Adverse reactions reported in 5% or more of patients treated with ULTOMIRIS vs. Eculizumab was Upper respiratory tract infection (39% vs. 39%), Headache (32% vs. 26%), Diarrhea (9% vs. 5%), Nausea (9% vs. 9%), Pyrexia (7% vs. 8%), Pain in extremity (6% vs. 5%), Abdominal pain (6% vs. 7%), Dizziness (5% vs. 6%), Arthralgia (5% vs. 5%). Serious adverse reactions were reported in 15 (6.8%) patients receiving ULTOMIRIS. The serious adverse reactions in patients treated with ULTOMIRIS included hyperthermia and pyrexia. No serious adverse reaction was reported in more than 1 patient treated with ULTOMIRIS. One fatal case of sepsis was identified in a patient treated with ULTOMIRIS. In clinical studies, clinically relevant adverse reactions in 1% of adult patients include infusion-related reactions.

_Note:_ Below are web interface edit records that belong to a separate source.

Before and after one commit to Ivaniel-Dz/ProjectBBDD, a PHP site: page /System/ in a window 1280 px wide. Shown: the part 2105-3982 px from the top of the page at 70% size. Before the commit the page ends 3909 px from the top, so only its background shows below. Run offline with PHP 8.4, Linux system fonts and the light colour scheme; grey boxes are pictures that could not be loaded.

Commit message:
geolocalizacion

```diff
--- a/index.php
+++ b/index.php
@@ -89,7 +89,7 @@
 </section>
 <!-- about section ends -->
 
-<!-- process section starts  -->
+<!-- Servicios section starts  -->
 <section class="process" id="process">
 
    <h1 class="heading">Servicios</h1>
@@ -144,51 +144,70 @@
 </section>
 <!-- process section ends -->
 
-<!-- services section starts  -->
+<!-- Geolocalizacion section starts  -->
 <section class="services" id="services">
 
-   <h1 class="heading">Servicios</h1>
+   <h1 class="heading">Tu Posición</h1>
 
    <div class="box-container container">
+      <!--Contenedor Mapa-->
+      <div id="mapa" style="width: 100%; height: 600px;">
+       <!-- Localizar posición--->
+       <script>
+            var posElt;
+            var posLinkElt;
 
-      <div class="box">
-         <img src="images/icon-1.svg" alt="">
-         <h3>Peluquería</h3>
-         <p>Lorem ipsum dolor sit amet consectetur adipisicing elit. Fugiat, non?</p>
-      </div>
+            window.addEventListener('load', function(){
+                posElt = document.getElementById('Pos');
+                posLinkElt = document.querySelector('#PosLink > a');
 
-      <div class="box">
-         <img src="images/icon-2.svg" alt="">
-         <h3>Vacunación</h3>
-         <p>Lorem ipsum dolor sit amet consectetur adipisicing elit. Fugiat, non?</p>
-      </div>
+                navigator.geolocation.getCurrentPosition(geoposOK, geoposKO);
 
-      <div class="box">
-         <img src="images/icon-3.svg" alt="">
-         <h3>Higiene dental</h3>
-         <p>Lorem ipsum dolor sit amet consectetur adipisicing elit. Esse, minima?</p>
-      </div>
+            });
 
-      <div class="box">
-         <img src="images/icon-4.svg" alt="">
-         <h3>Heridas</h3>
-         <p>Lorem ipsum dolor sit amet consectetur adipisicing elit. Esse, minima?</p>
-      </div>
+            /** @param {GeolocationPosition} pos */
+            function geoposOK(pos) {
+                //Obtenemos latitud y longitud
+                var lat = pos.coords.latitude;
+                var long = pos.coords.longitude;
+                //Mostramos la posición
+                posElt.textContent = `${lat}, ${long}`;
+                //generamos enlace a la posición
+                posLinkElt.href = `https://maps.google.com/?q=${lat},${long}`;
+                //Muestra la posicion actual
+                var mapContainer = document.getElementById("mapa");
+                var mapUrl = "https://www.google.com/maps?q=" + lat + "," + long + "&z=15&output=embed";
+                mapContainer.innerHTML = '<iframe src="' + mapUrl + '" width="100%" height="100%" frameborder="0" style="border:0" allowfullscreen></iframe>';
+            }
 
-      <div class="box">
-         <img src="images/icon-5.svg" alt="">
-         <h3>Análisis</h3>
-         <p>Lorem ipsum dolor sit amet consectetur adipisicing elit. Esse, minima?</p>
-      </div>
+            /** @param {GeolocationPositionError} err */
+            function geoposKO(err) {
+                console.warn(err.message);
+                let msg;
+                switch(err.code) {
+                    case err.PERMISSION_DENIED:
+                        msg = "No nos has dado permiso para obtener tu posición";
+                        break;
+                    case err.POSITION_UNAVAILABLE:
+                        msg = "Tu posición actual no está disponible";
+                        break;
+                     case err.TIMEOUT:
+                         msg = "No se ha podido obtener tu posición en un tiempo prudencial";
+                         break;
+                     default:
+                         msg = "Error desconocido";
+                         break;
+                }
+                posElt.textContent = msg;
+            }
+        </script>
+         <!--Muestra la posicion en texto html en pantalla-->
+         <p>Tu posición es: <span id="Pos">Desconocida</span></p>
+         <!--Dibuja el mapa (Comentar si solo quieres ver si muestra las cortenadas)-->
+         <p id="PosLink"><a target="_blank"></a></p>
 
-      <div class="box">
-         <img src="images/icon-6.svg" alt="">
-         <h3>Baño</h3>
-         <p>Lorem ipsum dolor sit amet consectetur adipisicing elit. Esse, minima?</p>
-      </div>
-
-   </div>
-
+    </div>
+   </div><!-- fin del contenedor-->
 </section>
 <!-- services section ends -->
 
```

Adverse reactions reported in 10% or more of pediatric patients treated with ULTOMIRIS who were treatment-naïve vs. Eculizumab-experienced was Anemia (20% vs. 25%), Abdominal pain (0% vs. 38%), Constipation (0% vs. 25%), Pyrexia (20% vs. 13%), Upper respiratory tract infection (20% vs. 75%), Pain in extremity (0% vs. 25%), Headache (20% vs. 25%).
Adverse Reactions for Subcutaneous Administration of ULTOMIRIS
Most common adverse reactions (≥10%) with ULTOMIRIS subcutaneous administration via On Body Injector in adult patients with PNH were local injection site reactions, diarrhea, and headache.
Plasma Exchange, Plasmapheresis, and Intravenous Immunoglobulins
Concomitant use of ULTOMIRIS with plasma exchange (PE), plasmapheresis (PP), or intravenous immunoglobulin (IVIg) treatment can reduce serum ravulizumab concentrations and requires a supplemental dose of ULTOMIRIS.
Neonatal Fc Receptor Blockers
Concomitant use of ULTOMIRIS with neonatal Fc receptor (FcRn) blockers (e.g., efgartigimod) may lower systemic exposures and reduce effectiveness of ULTOMIRIS. Closely monitor for reduced effectiveness of ULTOMIRIS.
ULTOMIRIS is indicated for the treatment of adult and pediatric patients one month of age and older with paroxysmal nocturnal hemoglobinuria (PNH).
Subcutaneous Use in Adult Patients with PNH
Subcutaneous administration of ULTOMIRIS is not approved for use in pediatric patients.
Please see accompanying full Prescribing Information for ULTOMIRIS, including Boxed WARNING regarding serious and life-threatening meningococcal infections/sepsis.